elections in October was described as the BSP's most important task in the near
future. Demokratsiya reported that former party leader Aleksandar Lilov
urged that a reshuffle take place in order to improve the cabinet's
effectiveness. -- Stefan Krause, OMRI, Inc.
BULGARIAN PREMIER ATTACKS PRESIDENT, CONSTITUTIONAL COURT.
speaking at the BSP conference, strongly criticized President Zhelyu Zhelev and
the Constitutional Court, Reuters reported on 28 July. Videnov said both were
obstructing the policies of his government. Zhelev, he commented, "blocks the
rule of the Democratic Left [and] behaves more like a candidate [for]
opposition leader than . . . a head of state," whereas the Constitutional Court
"behaves like an alternative parliament." The Constitutional Court in June
backed Zhelev in his row with the BSP over an amendment to the land law,
arguing it violated the constitution. Videnov also said that the "confrontation
between the institutions of the legislative, judicial, and executive powers
[is] typical for countries in transition." -- Stefan Krause, OMRI, Inc.
ALBANIAN TV DIRECTOR SACKED.
The Albanian parliament on 28 July
dismissed Skender Bucpapa, director of Albanian TV and Radio, as well as other

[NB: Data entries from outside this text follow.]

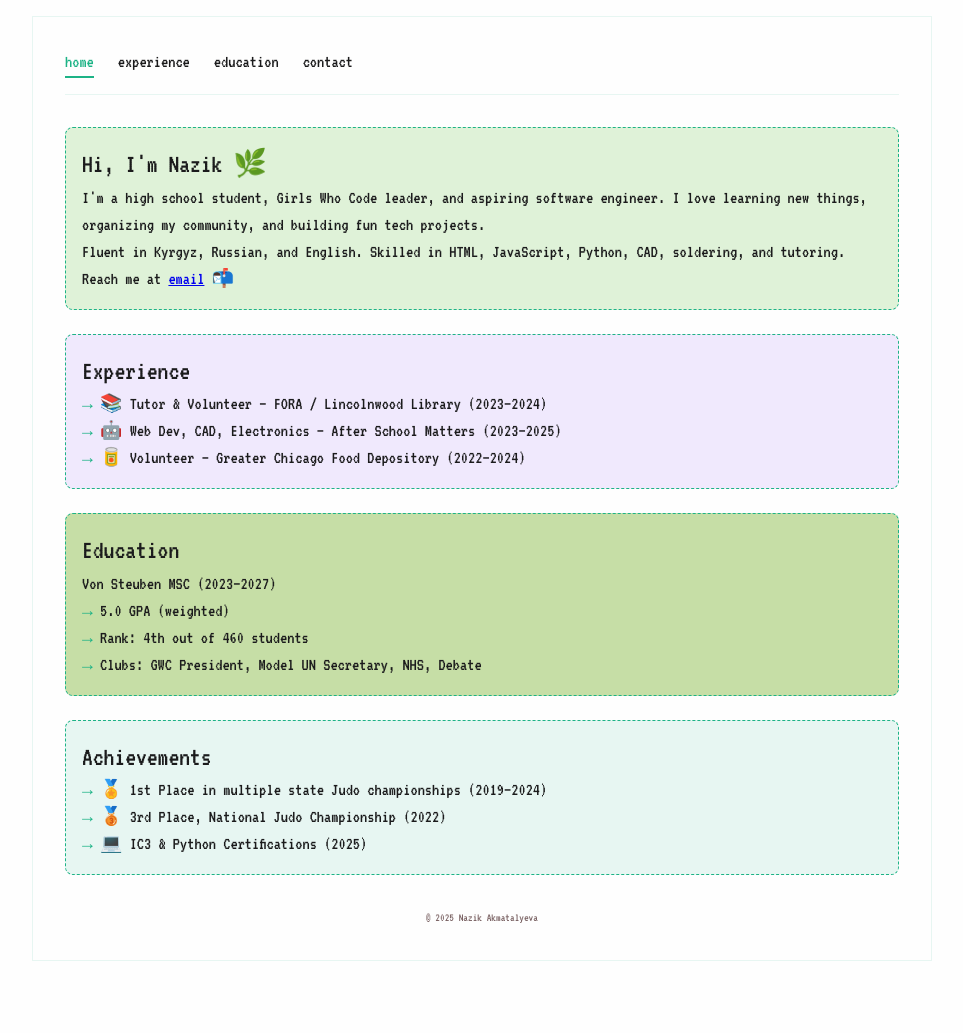
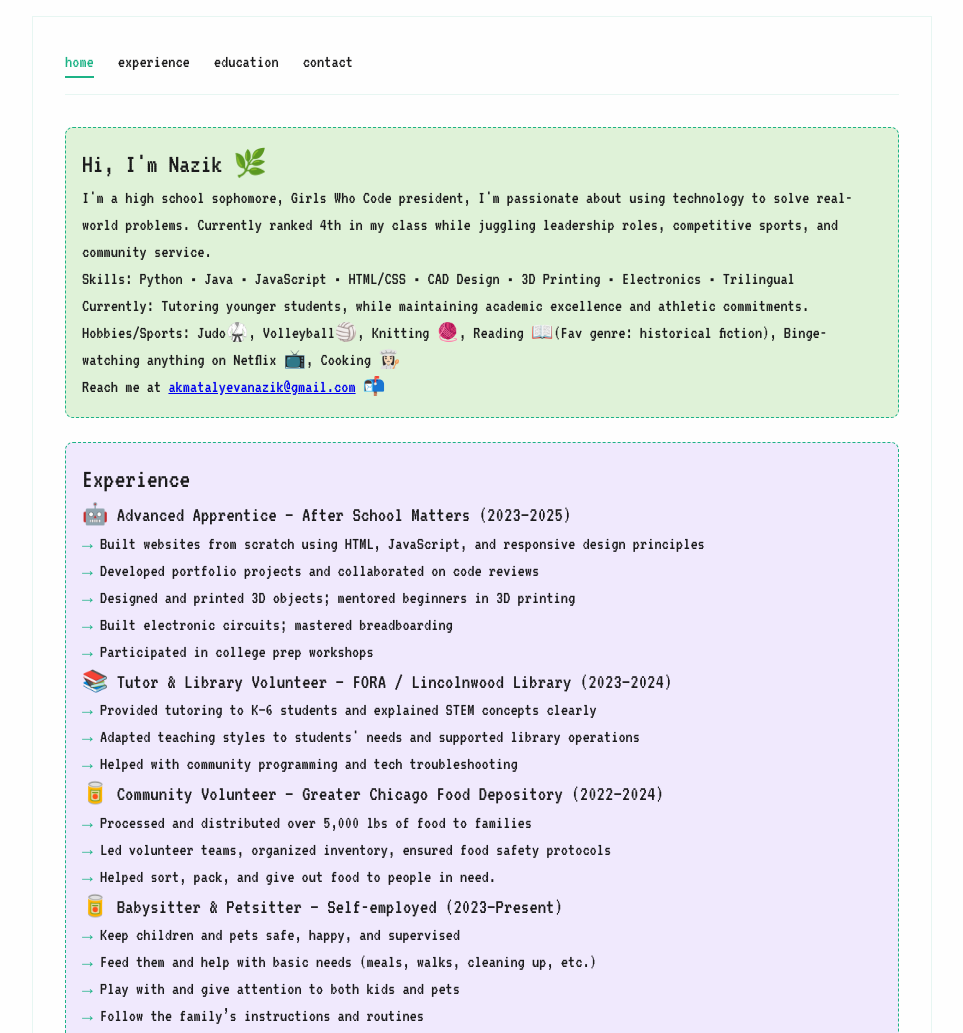
Before and after one commit to Nazikakmatalyeva/Nazikakmatalyeva.github.io, a plain HTML site: page index.html in a window 1280 px wide. Shown: the top 1033 px of the page, without its empty margins (158-1121 px from the left). Before the commit the page ends 977 px from the top, so only its background shows below. Drawn offline with Linux system fonts and the light colour scheme.

Commit message:
Update index.html

```diff
--- a/index.html
+++ b/index.html
@@ -22,23 +22,41 @@
     <main>
       <section class="intro card green">
         <h1>Hi, I'm Nazik 🌿</h1>
-        <p>
-          I'm a high school student, Girls Who Code leader, and aspiring software engineer. I love learning new things, organizing my community, and building fun tech projects.
-        </p>
-        <p>
-          Fluent in Kyrgyz, Russian, and English. Skilled in HTML, JavaScript, Python, CAD, soldering, and tutoring.
-        </p>
-        <p>
-          Reach me at <a href="mailto:akmatalyevanazik@gmail.com">email</a> 📬
-        </p>
+        <p>I'm a high school sophomore, Girls Who Code president, I'm passionate about using technology to solve real-world problems. Currently ranked 4th in my class while juggling leadership roles, competitive sports, and community service.</p>
+        <p><strong>Skills:</strong> Python • Java • JavaScript • HTML/CSS • CAD Design • 3D Printing • Electronics • Trilingual</p>
+        <p><strong>Currently:</strong> Tutoring younger students, while maintaining academic excellence and athletic commitments.</p>
+        <p> <strong>Hobbies/Sports:</strong> Judo🥋, Volleyball🏐, Knitting 🧶, Reading 📖(Fav genre: historical fiction), Binge-watching anything on Netflix 📺, Cooking 👩🏻‍🍳</p>
+        <p>Reach me at <a href="mailto:akmatalyevanazik@gmail.com">akmatalyevanazik@gmail.com</a> 📬</p>
       </section>
 
-      <section class="card purple">
+      <section class="card purple" id="experience">
         <h2>Experience</h2>
+        <h3>🤖 Advanced Apprentice – After School Matters (2023–2025)</h3>
         <ul>
-          <li>📚 Tutor & Volunteer – FORA / Lincolnwood Library (2023–2024)</li>
-          <li>🤖 Web Dev, CAD, Electronics – After School Matters (2023–2025)</li>
-          <li>🥫 Volunteer – Greater Chicago Food Depository (2022–2024)</li>
+          <li>Built websites from scratch using HTML, JavaScript, and responsive design principles</li>
+          <li>Developed portfolio projects and collaborated on code reviews</li>
+          <li>Designed and printed 3D objects; mentored beginners in 3D printing</li>
+          <li>Built electronic circuits; mastered breadboarding</li>
+          <li>Participated in college prep workshops</li>
+        </ul>
+        <h3>📚 Tutor & Library Volunteer – FORA / Lincolnwood Library (2023–2024)</h3>
+        <ul>
+          <li>Provided tutoring to K–6 students and explained STEM concepts clearly</li>
+          <li>Adapted teaching styles to students' needs and supported library operations</li>
+          <li>Helped with community programming and tech troubleshooting</li>
+        </ul>
+        <h3>🥫 Community Volunteer – Greater Chicago Food Depository (2022–2024)</h3>
+        <ul>
+          <li>Processed and distributed over 5,000 lbs of food to families</li>
+          <li>Led volunteer teams, organized inventory, ensured food safety protocols</li>
+          <li>Helped sort, pack, and give out food to people in need.</li>
+        </ul>
+        <h3>🥫 Babysitter & Petsitter – Self-employed (2023–Present)</h3>
+        <ul>
+          <li>Keep children and pets safe, happy, and supervised</li>
+          <li>Feed them and help with basic needs (meals, walks, cleaning up, etc.)</li>
+          <li>Play with and give attention to both kids and pets</li>
+          <li>Follow the family’s instructions and routines</li>
         </ul>
       </section>
 
@@ -47,8 +65,9 @@
         <p><strong>Von Steuben MSC (2023–2027)</strong></p>
         <ul>
           <li>5.0 GPA (weighted)</li>
-          <li>Rank: 4th out of 460 students</li>
-          <li>Clubs: GWC President, Model UN Secretary, NHS, Debate</li>
+          <li>Rank: 4th out of 450 students</li>
+          <li>Clubs: Girls Who Code President, Model UN Co-President, NHS, Debate, NCHS</li>
+          <li>Enrichment Programs: GWC Summer Immersion Program , Northwestern Academy, Science & Engineering Camp</li>
         </ul>
       </section>
 
@@ -57,8 +76,15 @@
         <ul>
           <li>🏅 1st Place in multiple state Judo championships (2019–2024)</li>
           <li>🥉 3rd Place, National Judo Championship (2022)</li>
-          <li>💻 IC3 & Python Certifications (2025)</li>
+          <li>💻 IC3 Digital Literacy & Python Certifications (2025)</li>
         </ul>
+      </section>
+
+      <section class="card purple-light" id="contact">
+        <h2>Contact</h2>
+          <p>Email: <a href="mailto:akmatalyevanazik@gmail.com">akmatalyevanazik@gmail.com</a></p>
+          <p>Phone: 773-977-6631</p>
+          <p>Languages: English, Kyrgyz, Russian</p>
       </section>
     </main>
 
```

high-ranking officials, BETA reported the same day. The opposition had
criticized Bucpapa frequently for bias toward the ruling Democratic Party and
for declining to address major political and social problems in Albania.
Members of the Democratic Party recently alleged abuse of office by Bucpapa. --
Fabian Schmidt, OMRI, Inc.
SECRET MEETING BETWEEN ALBANIAN, SERBIAN SOCIALISTS.
The Albanian and
Serbian socialist party leaderships on 29 July held a secret meeting in Sofia,
BETA reported the next day. No details have been released on either the topics
discussed or the outcome of the talks. Representatives of the Albanian
Socialists had participated in the Conference of the Balkan Left in Belgrade on
21-22 July, which called for lifting sanctions against the rump Yugoslavia. --
Fabian Schmidt, OMRI, Inc.
GREECE DEMANDS SOLE RIGHT TO STAR OF VERGINA.
Greece took an
unprecedented step in its row with Macedonia over the Star of Vergina, the
Athens daily Kyriakiatiki Elevtherotypia reported on 30 July. The Greek
government in early July demanded that the UN World Intellectual Property
Organization grant Greece the exclusive rights to the symbol, which dates back
to the times of ancient Macedonia. Greece regards it is a purely Greek symbol,
and strictly opposes its use on the Macedonian flag. -- Stefan Krause, OMRI,
TURKISH ISLAMISTS PROTEST BOSNIAN ARMS EMBARGO.
More than 50,000 Turks
in Konya protested the arms embargo against Bosnia-Herzegovina on 29 July.
Shouting "God Is Great," the demonstrators burned U.S. and UN flags and
demanded an immediate end to the embargo, Reuters reported the same day. Turkey
was one of eight Organization of Islamic Conference states that on 26 July
declared the UN embargo "invalid" and gave the West a "last chance" to take
concrete action before they defied the arms embargo. Meanwhile, Anatolia, the
semi-official news agency, on 25 July reported that Turkey plans to sign a
military cooperation accord with Bosnia in early August. -- Lowell Bezanis,
[As of 1200 CET]
Compiled by Victor Gomez and Jan Cleave